Wow, this has been here a long time with no reply. Sorry about that (if you are still here).
KICargill wrote:I notice that Wheelock's vocabulary entries differ from entries in my Naw Cassell's Latin Dictionary (F & W 1968). For example, Wheelock supplies the entry fugiO, fugere, fUgI, fugitUrum, whereas F & W lists the fourth principle part as being 'fugitum'. What are the morphological differences? Is Wheelock drawing on later Latin, and F & W merely on the classical authors it cites below its entries?

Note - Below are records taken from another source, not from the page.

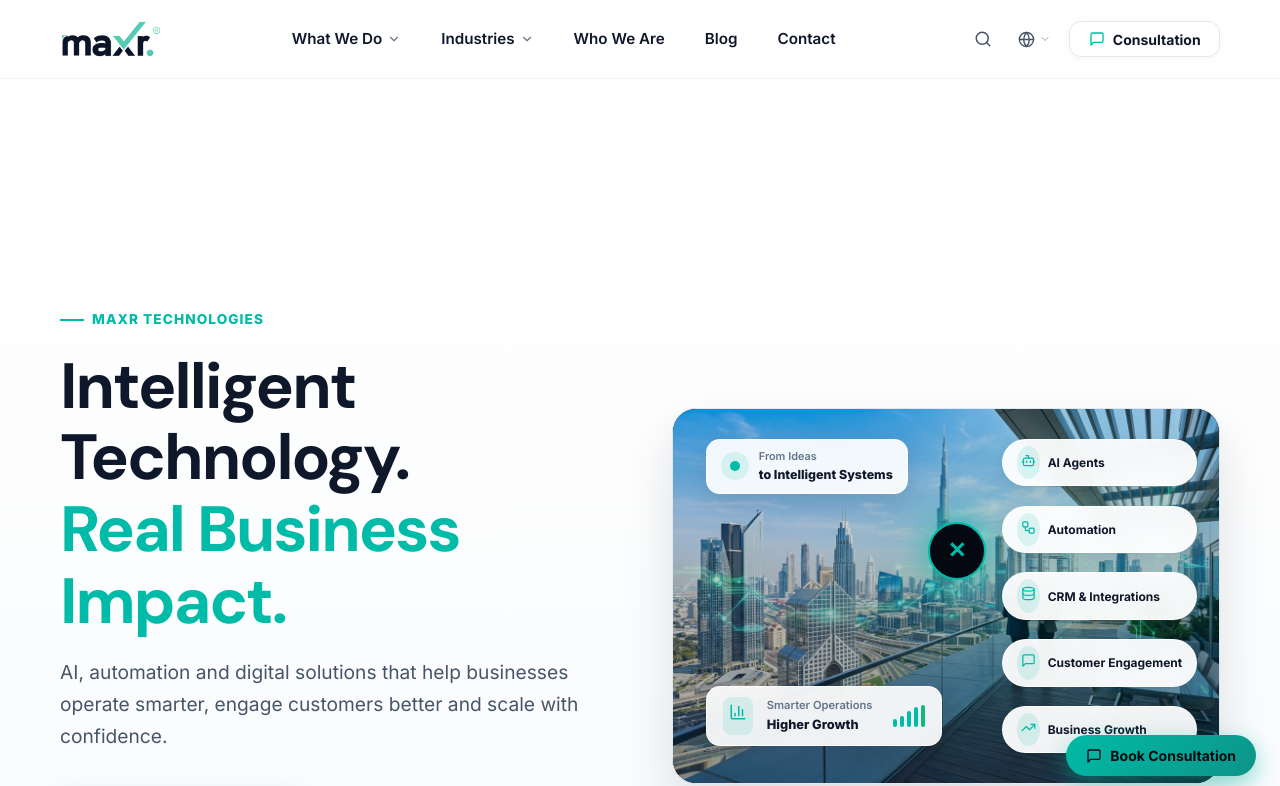
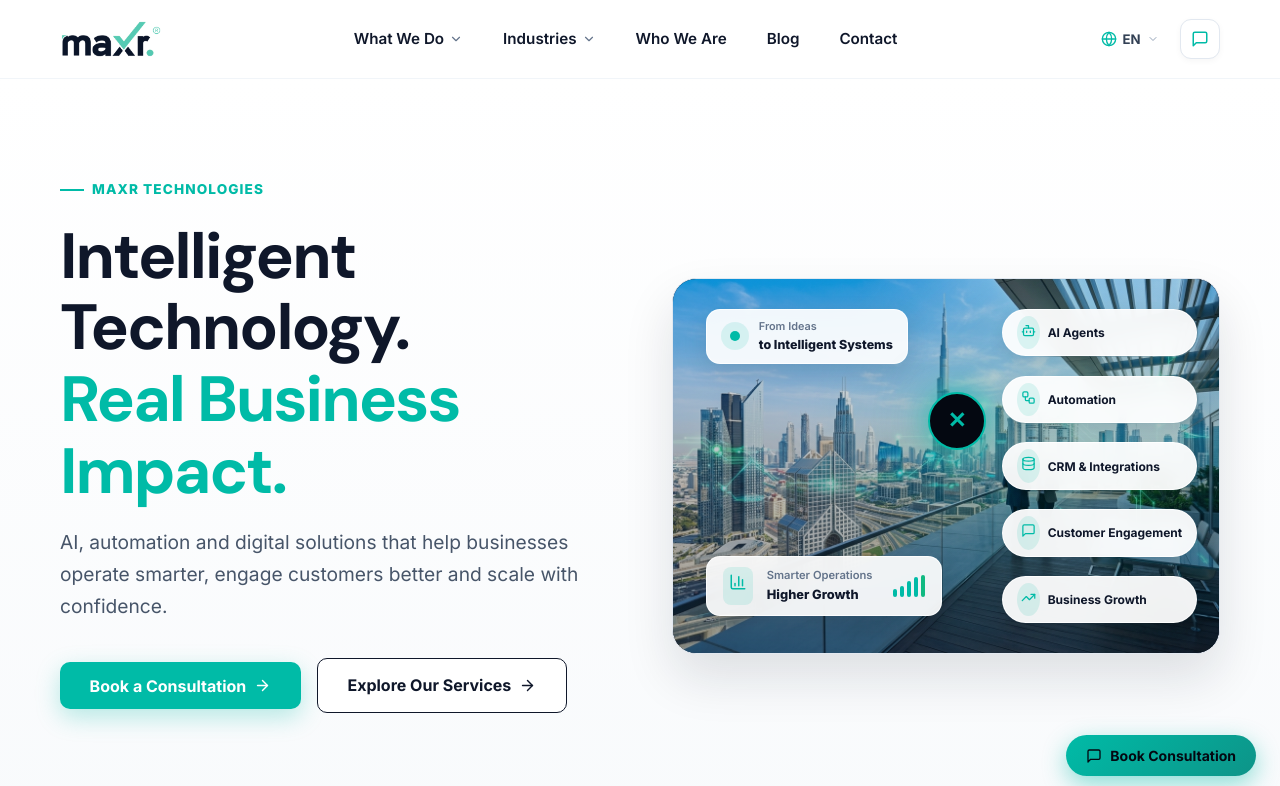
Before and after one commit to maxrindia/maxrae-website, a React (Vite) app: page / in a window 1280 px wide. Shown: the top 786 px of the page. Built offline with nearby package versions, Linux system fonts and the light colour scheme.

Commit message:
Refine header scroll animation, remove search, add language selector, route message icon to /contact, eliminate header gap

```diff
--- a/src/App.jsx
+++ b/src/App.jsx
@@ -38,7 +38,7 @@ function MainLayout() {
       <Header onOpenContact={() => setContactModalOpen(true)} />
 
       {/* ── Main Routed Page Content ── */}
-      <main id="main" style={{ flex: 1, paddingTop: '94px' }}>
+      <main id="main" style={{ flex: 1, paddingTop: 0 }}>
         <Routes>
           <Route path="/" element={<HomePage onOpenContact={() => setContactModalOpen(true)} />} />
           <Route path="/services" element={<ServicesPage onOpenContact={() => setContactModalOpen(true)} />} />
--- a/src/components/Header.jsx
+++ b/src/components/Header.jsx
@@ -28,32 +28,36 @@ export default function Header({ onOpenContact }) {
   const [isScrolled, setIsScrolled] = useState(false);
   const [mobileMenuOpen, setMobileMenuOpen] = useState(false);
   const [activeMega, setActiveMega] = useState(null);
-
   const [isVisible, setIsVisible] = useState(true);
+  const [langDropdownOpen, setLangDropdownOpen] = useState(false);
 
   useEffect(() => {
-    let lastScrollY = window.scrollY;
+    let lastScrollY = window.pageYOffset || document.documentElement.scrollTop;
 
     const handleScroll = () => {
-      const currentScrollY = window.scrollY;
+      const currentScrollY = window.pageYOffset || document.documentElement.scrollTop;
+      const maxScroll = (document.documentElement.scrollHeight || document.body.scrollHeight) - window.innerHeight;
+      if (maxScroll > 0 && currentScrollY > maxScroll) return;
 
+      // When near top (<= 40px), always stay visible
       if (currentScrollY <= 40) {
         setIsVisible(true);
         setIsScrolled(false);
       } else {
         setIsScrolled(true);
-        // Scrolling DOWN -> Hide floating menu bar
-        if (currentScrollY > lastScrollY && currentScrollY - lastScrollY > 6) {
+        // Scrolling DOWN -> Slide UP off screen to hide
+        if (currentScrollY > lastScrollY && currentScrollY > 70) {
           setIsVisible(false);
           setActiveMega(null);
+          setLangDropdownOpen(false);
         }
-        // Scrolling UP -> Reveal floating menu bar
-        else if (currentScrollY < lastScrollY && lastScrollY - currentScrollY > 6) {
+        // Scrolling UP -> Slide back down into view
+        else if (currentScrollY < lastScrollY) {
           setIsVisible(true);
         }
       }
 
-      lastScrollY = currentScrollY;
+      lastScrollY = currentScrollY <= 0 ? 0 : currentScrollY;
     };
 
     window.addEventListener('scroll', handleScroll, { passive: true });
@@ -142,7 +146,8 @@ export default function Header({ onOpenContact }) {
           position: 'sticky',
           top: 0,
           zIndex: 1000,
-          transition: 'all 0.25s ease'
+          transform: isVisible ? 'translateY(0)' : 'translateY(-100%)',
+          transition: 'transform 0.32s cubic-bezier(0.16, 1, 0.3, 1), box-shadow 0.25s ease'
         }}
       >
         <div className="container" style={{ display: 'flex', alignItems: 'center', justifyContent: 'space-between', height: '78px' }}>
@@ -417,89 +422,134 @@ export default function Header({ onOpenContact }) {
             </Link>
           </nav>
 
-          {/* Right Actions matching reference floating bar */}
+          {/* Right Actions: Language Preference + Direct Message Link to /contact */}
           <div className="header-actions" style={{ display: 'flex', alignItems: 'center', gap: '0.65rem' }}>
-            {/* Search */}
+
+            {/* Language Preference Dropdown (Default English, expandable for additional languages) */}
+            <div
+              style={{ position: 'relative' }}
+              onMouseEnter={() => setLangDropdownOpen(true)}
+              onMouseLeave={() => setLangDropdownOpen(false)}
+            >
               <button
-              onClick={onOpenContact}
-              title="Search Services & Solutions"
+                onClick={() => setLangDropdownOpen(!langDropdownOpen)}
+                title="Language Preference: English (EN)"
                 style={{
                   background: 'none',
-                border: 'none',
-                color: '#475569',
+                  border: '1px solid transparent',
+                  color: '#334155',
                   cursor: 'pointer',
-                padding: '8px',
-                borderRadius: '50%',
+                  padding: '6px 10px',
+                  borderRadius: '10px',
                   display: 'flex',
                   alignItems: 'center',
-                justifyContent: 'center',
-                transition: 'color 0.2s'
+                  gap: '6px',
+                  fontSize: '0.825rem',
+                  fontWeight: 700,
+                  transition: 'all 0.2s'
                 }}
-              onMouseEnter={(e) => e.currentTarget.style.color = '#00bba7'}
-              onMouseLeave={(e) => e.currentTarget.style.color = '#475569'}
+                onMouseEnter={(e) => {
+                  e.currentTarget.style.color = '#00bba7';
+                  e.currentTarget.style.background = '#f8fafc';
+                  e.currentTarget.style.borderColor = '#e2e8f0';
+                }}
+                onMouseLeave={(e) => {
+                  e.currentTarget.style.color = '#334155';
+                  e.currentTarget.style.background = 'none';
+                  e.currentTarget.style.borderColor = 'transparent';
+                }}
               >
-              <Search size={18} />
-            </button>
-
-            {/* Region / Globe Selector */}
-            <button
-              onClick={onOpenContact}
-              title="Dubai, UAE / Global"
-              style={{
-                background: 'none',
-                border: 'none',
-                color: '#475569',
-                cursor: 'pointer',
-                padding: '6px 8px',
-                borderRadius: '8px',
-                display: 'flex',
-                alignItems: 'center',
-                gap: '4px',
-                fontSize: '0.8rem',
-                fontWeight: 600,
-                transition: 'color 0.2s'
-              }}
-              onMouseEnter={(e) => e.currentTarget.style.color = '#00bba7'}
-              onMouseLeave={(e) => e.currentTarget.style.color = '#475569'}
-            >
-              <Globe size={17} />
+                <Globe size={16} color="#00bba7" />
+                <span>EN</span>
                 <ChevronDown size={12} color="#94a3b8" />
               </button>
 
-            {/* Consultation Chat Pill Button (Matching Reference) */}
-            <button
-              onClick={onOpenContact}
-              className="btn-primary"
+              {langDropdownOpen && (
+                <div
+                  style={{
+                    position: 'absolute',
+                    top: '100%',
+                    right: 0,
+                    marginTop: '6px',
+                    background: '#ffffff',
+                    border: '1px solid #e2e8f0',
+                    borderRadius: '12px',
+                    boxShadow: '0 12px 30px rgba(0,0,0,0.08)',
+                    padding: '6px',
+                    minWidth: '155px',
+                    zIndex: 110
+                  }}
+                >
+                  <div
+                    style={{
+                      display: 'flex',
+                      alignItems: 'center',
+                      justifyContent: 'space-between',
+                      padding: '7px 10px',
+                      borderRadius: '8px',
+                      background: 'rgba(0,187,167,0.08)',
+                      color: '#0a1428',
+                      fontSize: '0.825rem',
+                      fontWeight: 700
+                    }}
+                  >
+                    <span>English (EN)</span>
+                    <span style={{ color: '#00bba7', fontSize: '0.78rem' }}>✓</span>
+                  </div>
+                  <div
+                    style={{
+                      display: 'flex',
+                      alignItems: 'center',
+                      justifyContent: 'space-between',
+                      padding: '7px 10px',
+                      borderRadius: '8px',
+                      color: '#94a3b8',
+                      fontSize: '0.825rem',
+                      fontWeight: 500,
+                      marginTop: '3px'
+                    }}
+                    title="Arabic language support in development"
+                  >
+                    <span>العربية (AR)</span>
+                    <span style={{ fontSize: '0.7rem', background: '#f1f5f9', padding: '2px 5px', borderRadius: '4px', color: '#64748b' }}>Soon</span>
+                  </div>
+                </div>
+              )}
+            </div>
+
+            {/* Message Logo Button -> Redirects to /contact without consultancy word */}
+            <Link
+              to="/contact"
+              title="Contact MaxR"
               style={{
                 background: '#ffffff',
                 color: '#0f172a',
                 border: '1.5px solid #e2e8f0',
-                fontWeight: 700,
-                padding: '0.55rem 1.15rem',
-                fontSize: '0.875rem',
-                borderRadius: '12px',
+                width: '40px',
+                height: '40px',
+                borderRadius: '11px',
                 display: 'inline-flex',
                 alignItems: 'center',
-                gap: '8px',
-                boxShadow: '0 2px 8px rgba(0, 0, 0, 0.04)',
+                justifyContent: 'center',
+                boxShadow: '0 2px 6px rgba(0, 0, 0, 0.04)',
                 cursor: 'pointer',
-                transition: 'all 0.2s'
+                textDecoration: 'none',
+                transition: 'all 0.2s',
+                flexShrink: 0
               }}
               onMouseEnter={(e) => {
                 e.currentTarget.style.borderColor = '#00bba7';
+                e.currentTarget.style.boxShadow = '0 4px 14px rgba(0, 187, 167, 0.2)';
                 e.currentTarget.style.color = '#00bba7';
-                e.currentTarget.style.boxShadow = '0 4px 14px rgba(0, 187, 167, 0.15)';
               }}
               onMouseLeave={(e) => {
                 e.currentTarget.style.borderColor = '#e2e8f0';
+                e.currentTarget.style.boxShadow = '0 2px 6px rgba(0, 0, 0, 0.04)';
                 e.currentTarget.style.color = '#0f172a';
-                e.currentTarget.style.boxShadow = '0 2px 8px rgba(0, 0, 0, 0.04)';
               }}
-              title="Connect with MaxR Technologists"
             >
-              <MessageSquare size={16} color="#00bba7" />
-              <span className="consult-btn-text">Consultation</span>
-            </button>
+              <MessageSquare size={18} color="#00bba7" />
+            </Link>
 
             {/* Mobile Menu Hamburger */}
             <button
@@ -562,14 +612,28 @@ export default function Header({ onOpenContact }) {
             </Link>
           </div>
 
-          <div style={{ marginTop: 'auto', paddingTop: '1.5rem', borderTop: '1px solid rgba(255,255,255,0.1)' }}>
-            <button
-              onClick={() => { setMobileMenuOpen(false); onOpenContact(); }}
+          <div style={{ marginTop: 'auto', paddingTop: '1.25rem', borderTop: '1px solid rgba(255,255,255,0.1)', display: 'flex', flexDirection: 'column', gap: '0.75rem' }}>
+            {/* Language Selector in Mobile */}
+            <div style={{ display: 'flex', alignItems: 'center', justifyContent: 'space-between', padding: '0.5rem 0.75rem', background: 'rgba(255,255,255,0.05)', borderRadius: '8px' }}>
+              <div style={{ display: 'flex', alignItems: 'center', gap: '8px', color: '#94a3b8', fontSize: '0.85rem' }}>
+                <Globe size={16} color="#00bba7" />
+                <span>Language:</span>
+              </div>
+              <div style={{ display: 'flex', gap: '6px' }}>
+                <span style={{ fontSize: '0.78rem', background: '#00bba7', color: '#040811', padding: '2px 8px', borderRadius: '4px', fontWeight: 700 }}>EN</span>
+                <span style={{ fontSize: '0.78rem', background: 'rgba(255,255,255,0.1)', color: '#64748b', padding: '2px 8px', borderRadius: '4px' }}>AR (Soon)</span>
+              </div>
+            </div>
+
+            <Link
+              to="/contact"
+              onClick={() => setMobileMenuOpen(false)}
               className="btn-primary"
-              style={{ width: '100%', justifyContent: 'center', background: '#00bba7', color: '#040811', fontWeight: 700 }}
+              style={{ width: '100%', justifyContent: 'center', background: '#00bba7', color: '#040811', fontWeight: 700, display: 'flex', alignItems: 'center', gap: '8px', padding: '0.75rem', borderRadius: '10px', textDecoration: 'none' }}
             >
-              Book Consultation
-            </button>
+              <MessageSquare size={18} />
+              <span>Contact Us</span>
+            </Link>
           </div>
         </div>
       )}
--- a/src/index.css
+++ b/src/index.css
@@ -143,10 +143,9 @@ ul, ol {
   position: sticky;
   top: 0;
   z-index: 1000;
-  background: var(--color-primary-dark);
-  backdrop-filter: blur(12px);
-  border-bottom: 1px solid rgba(255,255,255,0.06);
-  transition: box-shadow var(--transition-fast);
+  background: #ffffff;
+  border-bottom: 1px solid #f1f5f9;
+  transition: transform 0.32s cubic-bezier(0.16, 1, 0.3, 1), box-shadow var(--transition-fast);
 }
 
 .header.scrolled {
--- a/src/pages/AboutPage.jsx
+++ b/src/pages/AboutPage.jsx
@@ -46,7 +46,7 @@ export default function AboutPage({ onOpenContact }) {
   ];
 
   return (
-    <div className="about-page" style={{ padding: '4rem 0 6rem', background: '#f8fafc' }}>
+    <div className="about-page" style={{ padding: '2rem 0 5rem', background: '#f8fafc' }}>
       <div className="container">
 
         {/* Header */}
--- a/src/pages/BlogPage.jsx
+++ b/src/pages/BlogPage.jsx
@@ -101,7 +101,7 @@ export default function BlogPage({ onOpenContact }) {
     : articles.filter(a => a.category === activeCategory);
 
   return (
-    <div className="blog-page" style={{ padding: '4rem 0 6rem', background: '#f8fafc' }}>
+    <div className="blog-page" style={{ padding: '2rem 0 5rem', background: '#f8fafc' }}>
       <div className="container">
 
         {/* ── Header ── */}
--- a/src/pages/CaseStudiesPage.jsx
+++ b/src/pages/CaseStudiesPage.jsx
@@ -63,7 +63,7 @@ export default function CaseStudiesPage({ onOpenContact }) {
   ];
 
   return (
-    <div className="case-studies-page" style={{ padding: '4rem 0 6rem', background: '#f8fafc' }}>
+    <div className="case-studies-page" style={{ padding: '2rem 0 5rem', background: '#f8fafc' }}>
       <div className="container">
 
         {/* Header */}
--- a/src/pages/ContactPage.jsx
+++ b/src/pages/ContactPage.jsx
@@ -28,7 +28,7 @@ export default function ContactPage() {
   };
 
   return (
-    <div className="contact-page" style={{ padding: '4rem 0 6rem', background: '#f8fafc' }}>
+    <div className="contact-page" style={{ padding: '2rem 0 5rem', background: '#f8fafc' }}>
       <div className="container">
 
         {/* Header */}
--- a/src/pages/HomePage.jsx
+++ b/src/pages/HomePage.jsx
@@ -114,7 +114,7 @@ export default function HomePage({ onOpenContact }) {
         style={{
           position: 'relative',
           overflow: 'hidden',
-          padding: 'clamp(3.5rem, 6vh, 5.5rem) 0 clamp(3rem, 5vh, 4.5rem)',
+          padding: '1.25rem 0 clamp(2.5rem, 4vh, 4rem)',
           background: 'linear-gradient(180deg, #ffffff 0%, #f8fafc 100%)'
         }}
       >
--- a/src/pages/IndustriesPage.jsx
+++ b/src/pages/IndustriesPage.jsx
@@ -87,7 +87,7 @@ export default function IndustriesPage({ onOpenContact }) {
   ];
 
   return (
-    <div className="industries-page" style={{ padding: '4rem 0 6rem', background: '#f8fafc' }}>
+    <div className="industries-page" style={{ padding: '2rem 0 5rem', background: '#f8fafc' }}>
       <div className="container">
 
         {/* Header */}
--- a/src/pages/ServicesPage.jsx
+++ b/src/pages/ServicesPage.jsx
@@ -106,7 +106,7 @@ export default function ServicesPage({ onOpenContact }) {
   ];
 
   return (
-    <div className="services-page" style={{ padding: '4rem 0 6rem', background: '#f8fafc' }}>
+    <div className="services-page" style={{ padding: '2rem 0 5rem', background: '#f8fafc' }}>
       <div className="container">
 
         {/* Header */}
--- a/src/pages/VoiceAgentsPage.jsx
+++ b/src/pages/VoiceAgentsPage.jsx
@@ -54,7 +54,7 @@ export default function VoiceAgentsPage({ onOpenContact }) {
   const estimatedSavingsUSD = Math.round(hoursSpentMonthly * 25 * 0.8); // 80% automated, $25/hr loaded agent cost
 
   return (
-    <div className="voice-agents-page" style={{ padding: '4rem 0 6rem', background: '#070d1a', color: '#ffffff' }}>
+    <div className="voice-agents-page" style={{ padding: '2rem 0 5rem', background: '#070d1a', color: '#ffffff' }}>
       <div className="container">
 
         {/* Header */}
```
Lines whose indentation alone changed are shown as unchanged.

Wheelock shows the future active participle because the normal 4th principal part, the perfect passive participle, is not in use (due to the intransitive nature of the verb). The future active participle, however, is in use, so it is more useful to the reader to know the supine stem after all, rather than to just leave it without a 4th principal part. F&W and many other references are a little bit misleading by showing you the unused perfect passive participle for certain verbs like this, but their intention is just to give you the supine stem for the construction of future active participles and impersonal passives.
flebile nescio quid queritur lyra, flebile lingua murmurat exanimis, respondent flebile ripae